[Structured diff data]
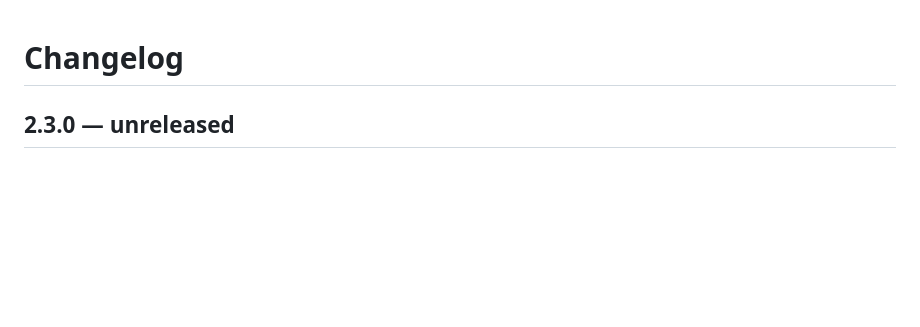
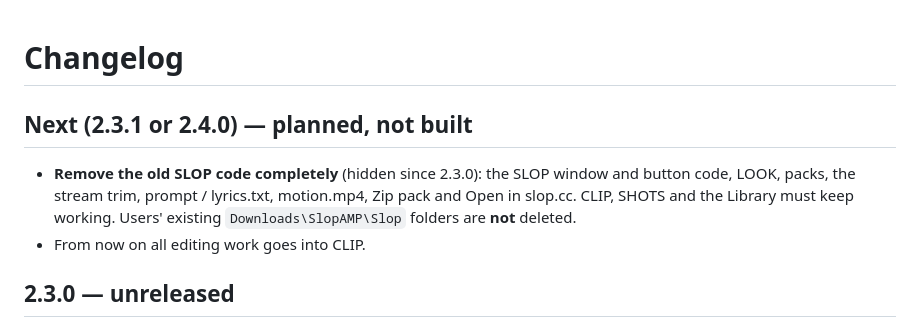
Before and after one commit to SlopAMP/SlopAMP, a Markdown page: CHANGELOG.md, the part around the change. Rendered like a GitHub page; blank space fills up the shorter version.

Commit message:
CHANGELOG: plan to remove the old SLOP code in the next update (2.3.1 / 2.4.0)
Co-Authored-By: Claude Opus 5.5 <noreply@anthropic.com>
Claude-Session: https://claude.ai/code/session_01CGwJAMa5JTQvpojLrVtXZR

```diff
--- a/CHANGELOG.md
+++ b/CHANGELOG.md
@@ -1,4 +1,9 @@
 # Changelog
+
+## Next (2.3.1 or 2.4.0) — planned, not built
+
+- **Remove the old SLOP code completely** (hidden since 2.3.0): the SLOP window and button code, LOOK, packs, the stream trim, prompt / lyrics.txt, motion.mp4, Zip pack and Open in slop.cc. CLIP, SHOTS and the Library must keep working. Users' existing `Downloads\SlopAMP\Slop` folders are **not** deleted.
+- From now on all editing work goes into CLIP.
 
 ## 2.3.0 — unreleased
 
```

§ What is expected
In the data above, copy every line where the string "CLIP" appears.

§ Written reply
+- **Remove the old SLOP code completely** (hidden since 2.3.0): the SLOP window and button code, LOOK, packs, the stream trim, prompt / lyrics.txt, motion.mp4, Zip pack and Open in slop.cc. CLIP, SHOTS and the Library must keep working. Users' existing `Downloads\SlopAMP\Slop` folders are **not** deleted.
+- From now on all editing work goes into CLIP.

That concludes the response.